**Task requirements:**
Copy every line of the data that includes the string "Store".

**Structured diff data:**
· · · · · · ·
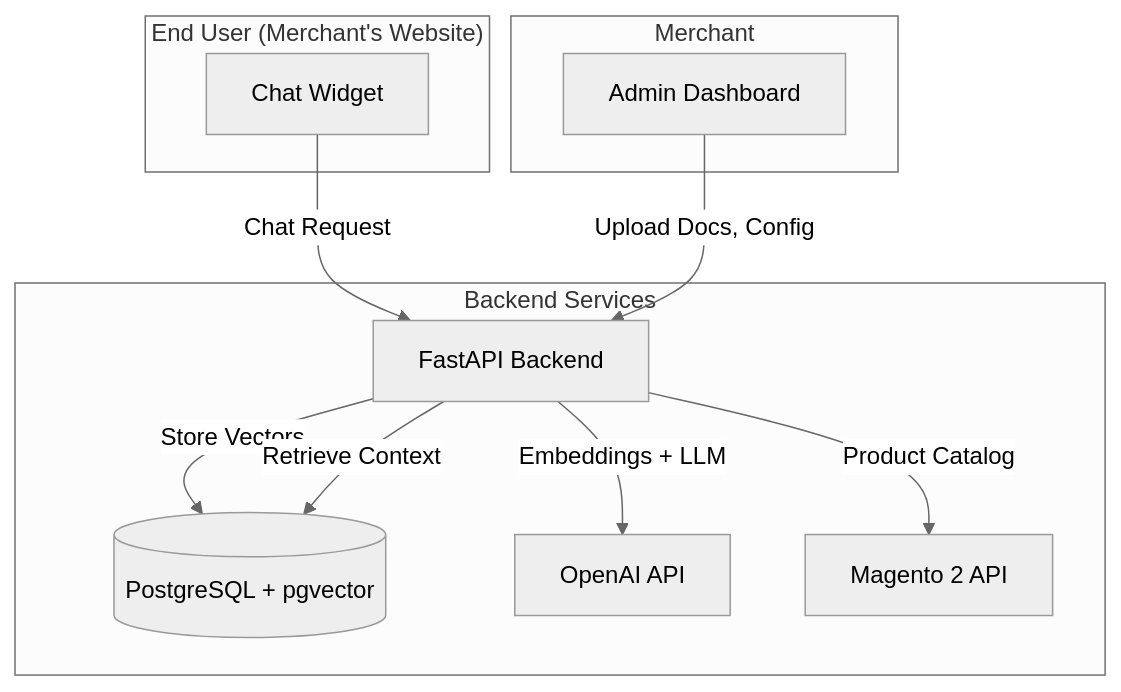
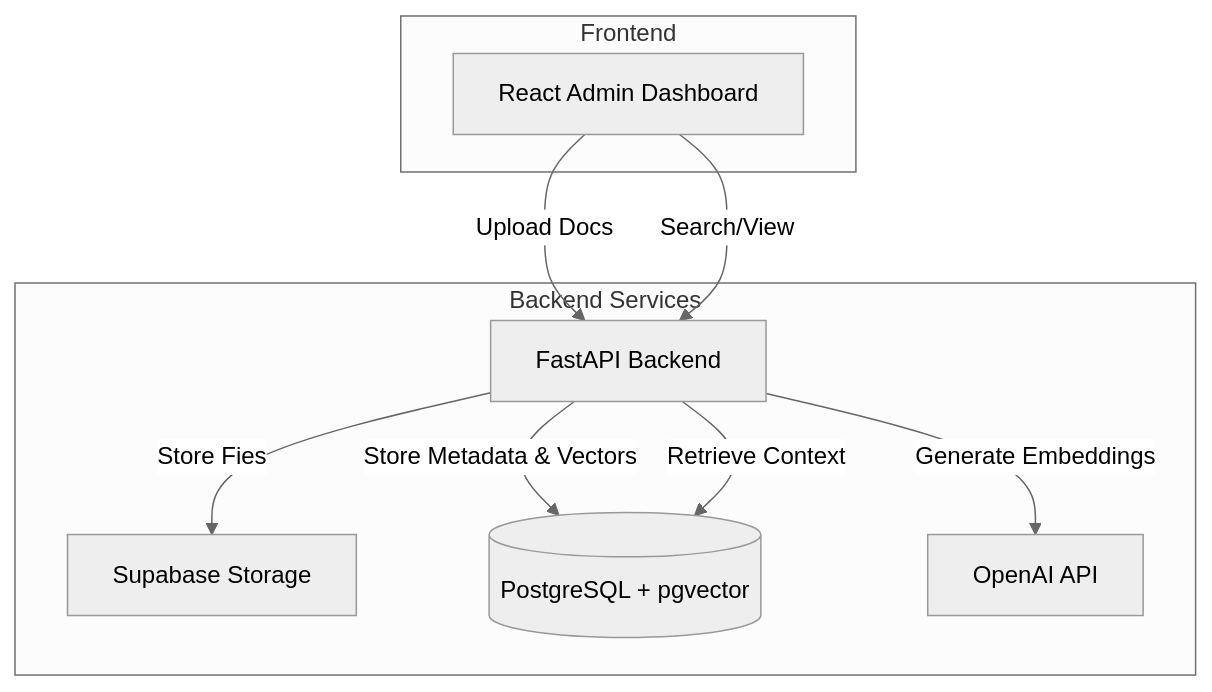
Before and after one commit to BestAchadirect/Project_WebChat: the diagram in docs/architecture.md, drawn with Mermaid (neutral theme). The commit also changed other lines of this file and 1 other file, not shown here.

First line of the commit message:
docs: Update architecture and gitignore

````diff
--- a/docs/architecture.md
+++ b/docs/architecture.md
@@ -5,24 +5,20 @@
 ```mermaid
 graph TB
-    subgraph "End User (Merchant's Website)"
-        Widget[Chat Widget]
-    end
-    
-    subgraph "Merchant"
-        Admin[Admin Dashboard]
+    subgraph "Frontend"
+        Admin[React Admin Dashboard]
     end
     
     subgraph "Backend Services"
         API[FastAPI Backend]
+        Storage[Supabase Storage]
         DB[(PostgreSQL + pgvector)]
         OpenAI[OpenAI API]
-        Magento[Magento 2 API]
     end
     
-    Widget -->|Chat Request| API
-    Admin -->|Upload Docs, Config| API
-    API -->|Store Vectors| DB
-    API -->|Embeddings + LLM| OpenAI
-    API -->|Product Catalog| Magento
+    Admin -->|Upload Docs| API
+    Admin -->|Search/View| API
+    API -->|Store Fies| Storage
+    API -->|Store Metadata & Vectors| DB
+    API -->|Generate Embeddings| OpenAI
     API -->|Retrieve Context| DB
 ```
````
· · · · · · ·
**Result of this exercise:**
-    API -->|Store Vectors| DB
+    API -->|Store Fies| Storage
+    API -->|Store Metadata & Vectors| DB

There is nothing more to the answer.